As Alex notes, the AOIR folks are debating the next conference’s structure, trying to decide whether to include more alternative session formats in amongst what someone at the general meeting referred to as the “powerpoint and talking head” model of paper presentation. What follows leaps into a conversation in progress; I’ve got to run for my next flight, and so can’t contextualize as much as I’d like. But I’ve been following the conversation and have found, in my typical wishy-washy sense, the arguments both for and against compelling. While I appreciate the concerns that some have raised that poster sessions create an “underclass” of presenter, I want to argue that we think outside the hierarchical box and instead imagine what different kinds of sessions might be good for.
Traditional paper sessions are good for people who are presenting completed independent or collaborative research. And they’re of course traditional for a reason. And so-called “poster sessions” — I find the emphasis on the standard printed poster a bit ironic here — might not be good for presenting the kinds of research that usually falls into the powerpoint-and-talking-head model. But they might be good for many other kinds of presentations — like presentations by net artists, performers, and other kinds of creative producers. These are the kinds of presentations I’d like to see the next meeting opened up to.
The trick here is going to be to avoid creating the sense that these “poster sessions” are somehow lesser than traditional panels, and that’s going to have to be done via scheduling and via the organization of the program.
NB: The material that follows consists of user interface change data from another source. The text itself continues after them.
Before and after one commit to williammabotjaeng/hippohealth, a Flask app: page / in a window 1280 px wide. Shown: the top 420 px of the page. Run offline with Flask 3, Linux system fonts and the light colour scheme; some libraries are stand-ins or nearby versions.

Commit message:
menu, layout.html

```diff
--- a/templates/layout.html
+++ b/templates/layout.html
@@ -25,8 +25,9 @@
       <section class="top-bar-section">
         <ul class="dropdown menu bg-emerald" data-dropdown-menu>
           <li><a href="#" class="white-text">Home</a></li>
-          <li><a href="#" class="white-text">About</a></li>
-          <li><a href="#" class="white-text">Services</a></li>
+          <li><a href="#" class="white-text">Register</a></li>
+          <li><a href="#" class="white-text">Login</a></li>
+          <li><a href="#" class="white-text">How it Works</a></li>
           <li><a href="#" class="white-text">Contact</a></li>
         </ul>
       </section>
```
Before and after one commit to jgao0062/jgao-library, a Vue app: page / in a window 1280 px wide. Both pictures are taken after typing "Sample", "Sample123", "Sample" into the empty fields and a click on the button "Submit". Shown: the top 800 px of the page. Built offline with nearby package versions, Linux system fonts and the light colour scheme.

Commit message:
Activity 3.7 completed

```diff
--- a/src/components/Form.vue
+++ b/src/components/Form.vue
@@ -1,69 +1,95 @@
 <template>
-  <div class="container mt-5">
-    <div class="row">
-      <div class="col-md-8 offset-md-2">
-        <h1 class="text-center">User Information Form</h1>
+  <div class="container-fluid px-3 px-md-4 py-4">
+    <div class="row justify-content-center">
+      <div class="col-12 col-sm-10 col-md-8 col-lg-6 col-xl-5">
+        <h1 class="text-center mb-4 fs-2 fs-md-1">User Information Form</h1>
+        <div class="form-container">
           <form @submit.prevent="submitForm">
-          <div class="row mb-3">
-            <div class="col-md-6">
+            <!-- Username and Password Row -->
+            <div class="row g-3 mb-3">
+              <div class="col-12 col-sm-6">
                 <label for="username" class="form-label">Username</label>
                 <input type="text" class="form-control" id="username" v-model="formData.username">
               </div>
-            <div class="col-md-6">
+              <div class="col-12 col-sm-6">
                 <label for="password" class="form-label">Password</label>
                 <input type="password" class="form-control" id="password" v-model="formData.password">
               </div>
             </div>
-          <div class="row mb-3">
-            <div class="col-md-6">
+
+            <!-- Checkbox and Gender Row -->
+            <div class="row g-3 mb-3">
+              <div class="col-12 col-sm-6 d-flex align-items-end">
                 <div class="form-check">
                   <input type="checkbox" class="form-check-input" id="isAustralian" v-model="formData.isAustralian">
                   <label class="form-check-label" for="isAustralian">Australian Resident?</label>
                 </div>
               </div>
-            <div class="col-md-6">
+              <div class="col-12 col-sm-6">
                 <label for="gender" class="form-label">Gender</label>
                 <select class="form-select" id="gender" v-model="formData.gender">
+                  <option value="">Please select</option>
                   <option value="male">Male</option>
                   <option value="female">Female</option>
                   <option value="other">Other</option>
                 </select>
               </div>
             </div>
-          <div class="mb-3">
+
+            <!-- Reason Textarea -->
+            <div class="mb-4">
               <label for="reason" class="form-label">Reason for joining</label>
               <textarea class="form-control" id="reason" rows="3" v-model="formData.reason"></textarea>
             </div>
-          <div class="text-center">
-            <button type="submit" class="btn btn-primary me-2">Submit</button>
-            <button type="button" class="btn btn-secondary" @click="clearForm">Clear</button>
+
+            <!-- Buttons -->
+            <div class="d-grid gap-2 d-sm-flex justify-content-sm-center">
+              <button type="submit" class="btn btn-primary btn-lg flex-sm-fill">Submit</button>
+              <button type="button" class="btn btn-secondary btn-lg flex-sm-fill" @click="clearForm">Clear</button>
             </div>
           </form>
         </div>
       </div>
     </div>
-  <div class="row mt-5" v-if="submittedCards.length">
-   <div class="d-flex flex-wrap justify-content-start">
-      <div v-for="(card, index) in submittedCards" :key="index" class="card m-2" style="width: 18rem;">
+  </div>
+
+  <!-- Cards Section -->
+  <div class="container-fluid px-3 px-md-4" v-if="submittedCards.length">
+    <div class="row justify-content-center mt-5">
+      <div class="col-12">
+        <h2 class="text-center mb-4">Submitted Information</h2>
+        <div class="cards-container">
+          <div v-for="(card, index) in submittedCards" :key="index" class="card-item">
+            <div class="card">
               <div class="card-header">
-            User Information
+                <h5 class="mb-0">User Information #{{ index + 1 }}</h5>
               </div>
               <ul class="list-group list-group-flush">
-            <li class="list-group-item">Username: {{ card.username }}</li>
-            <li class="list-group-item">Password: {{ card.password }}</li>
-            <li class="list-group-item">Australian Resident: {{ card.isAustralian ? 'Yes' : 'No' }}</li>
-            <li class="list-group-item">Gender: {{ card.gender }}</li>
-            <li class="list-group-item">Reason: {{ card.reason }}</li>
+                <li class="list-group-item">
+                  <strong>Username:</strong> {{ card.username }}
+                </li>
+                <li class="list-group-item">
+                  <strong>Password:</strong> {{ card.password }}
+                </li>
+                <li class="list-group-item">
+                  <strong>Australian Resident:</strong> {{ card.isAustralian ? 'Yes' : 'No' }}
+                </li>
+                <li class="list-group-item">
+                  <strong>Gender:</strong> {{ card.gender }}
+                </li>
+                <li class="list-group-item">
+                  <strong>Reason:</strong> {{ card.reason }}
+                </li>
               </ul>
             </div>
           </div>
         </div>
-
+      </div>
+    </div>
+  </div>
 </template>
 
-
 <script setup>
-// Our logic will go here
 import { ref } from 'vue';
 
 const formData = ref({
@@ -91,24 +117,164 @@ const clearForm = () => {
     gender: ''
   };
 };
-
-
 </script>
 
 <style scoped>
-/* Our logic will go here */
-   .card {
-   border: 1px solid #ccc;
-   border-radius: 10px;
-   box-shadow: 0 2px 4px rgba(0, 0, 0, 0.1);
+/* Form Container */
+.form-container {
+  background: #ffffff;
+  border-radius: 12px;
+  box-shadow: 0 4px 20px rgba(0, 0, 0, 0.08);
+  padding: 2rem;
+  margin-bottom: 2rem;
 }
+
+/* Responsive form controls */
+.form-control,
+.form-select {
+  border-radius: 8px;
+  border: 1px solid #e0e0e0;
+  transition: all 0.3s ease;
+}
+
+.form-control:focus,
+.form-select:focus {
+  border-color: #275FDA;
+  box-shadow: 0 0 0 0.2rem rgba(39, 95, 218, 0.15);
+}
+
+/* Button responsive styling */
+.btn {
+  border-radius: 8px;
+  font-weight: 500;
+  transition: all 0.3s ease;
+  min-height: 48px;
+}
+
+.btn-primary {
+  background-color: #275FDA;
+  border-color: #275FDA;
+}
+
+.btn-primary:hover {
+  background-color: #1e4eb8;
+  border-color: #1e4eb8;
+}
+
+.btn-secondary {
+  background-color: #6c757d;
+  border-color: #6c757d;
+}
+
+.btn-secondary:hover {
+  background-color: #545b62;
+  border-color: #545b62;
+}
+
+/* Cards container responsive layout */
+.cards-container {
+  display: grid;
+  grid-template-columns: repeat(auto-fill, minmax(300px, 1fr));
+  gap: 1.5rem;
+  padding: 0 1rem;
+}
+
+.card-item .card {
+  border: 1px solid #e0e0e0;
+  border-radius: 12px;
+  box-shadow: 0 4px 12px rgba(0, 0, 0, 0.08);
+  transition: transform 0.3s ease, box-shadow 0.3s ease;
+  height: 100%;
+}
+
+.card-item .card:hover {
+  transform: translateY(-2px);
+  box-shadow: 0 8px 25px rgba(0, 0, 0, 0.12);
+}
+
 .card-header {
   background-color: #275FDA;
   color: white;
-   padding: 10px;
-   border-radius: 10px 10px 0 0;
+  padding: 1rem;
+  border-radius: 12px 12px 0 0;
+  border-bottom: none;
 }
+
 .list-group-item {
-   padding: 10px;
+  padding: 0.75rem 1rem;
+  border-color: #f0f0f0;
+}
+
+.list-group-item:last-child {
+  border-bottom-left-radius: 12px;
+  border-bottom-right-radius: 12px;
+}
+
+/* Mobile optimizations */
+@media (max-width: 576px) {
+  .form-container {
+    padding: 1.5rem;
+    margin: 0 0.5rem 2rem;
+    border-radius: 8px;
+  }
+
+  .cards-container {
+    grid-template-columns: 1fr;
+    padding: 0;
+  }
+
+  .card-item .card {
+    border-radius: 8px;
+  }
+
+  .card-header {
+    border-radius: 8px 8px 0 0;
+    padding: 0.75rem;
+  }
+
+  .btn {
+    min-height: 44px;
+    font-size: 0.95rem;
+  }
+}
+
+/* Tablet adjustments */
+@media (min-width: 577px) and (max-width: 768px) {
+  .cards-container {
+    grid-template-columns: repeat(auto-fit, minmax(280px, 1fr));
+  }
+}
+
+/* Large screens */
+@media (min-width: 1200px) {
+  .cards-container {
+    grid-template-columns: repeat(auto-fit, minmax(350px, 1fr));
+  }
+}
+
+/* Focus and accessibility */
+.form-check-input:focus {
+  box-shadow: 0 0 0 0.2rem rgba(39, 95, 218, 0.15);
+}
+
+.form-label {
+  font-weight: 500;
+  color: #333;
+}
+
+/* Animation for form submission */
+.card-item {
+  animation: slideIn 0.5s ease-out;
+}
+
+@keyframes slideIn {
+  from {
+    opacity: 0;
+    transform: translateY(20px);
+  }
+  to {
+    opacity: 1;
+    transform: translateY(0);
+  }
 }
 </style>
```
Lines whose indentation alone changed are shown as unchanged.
This year, there were a number of roundtables that provided an interactive alternative to panels, but there were two major ways in which those roundtables were indicated to be less important than the panels — first, by being scheduled during lunch, the one break for people who were attending sessions all day, and second, by not including the names of the presenters in the program (but instead only listing the roundtable organizer). I was a presenter on one roundtable this year, a roundtable that produced a provocative and engaging conversation, but you’d never have known from the program that I was even at the conference, despite the organizer having submitted a full list of presenters’ names.
So: I’m all for alternative sessions of a “poster” variety, or of a roundtable variety, or of a workshop variety. These allow for many different kinds of work to be presented, and I think at least most of us in the organization agree that we want AOIR to be open to as many kinds of work as possible. The success of these alternative formats — and the successful experiences of their presenters — hinges, for me, not on some arbitrary hierarchy of format but on how the conference’s organization grants prominence to certain kinds of presentation. If only traditional panels are scheduled during official session times, and all other formats are shoved off to the margins of the schedule, then of course those other formats will be seen as of lesser importance.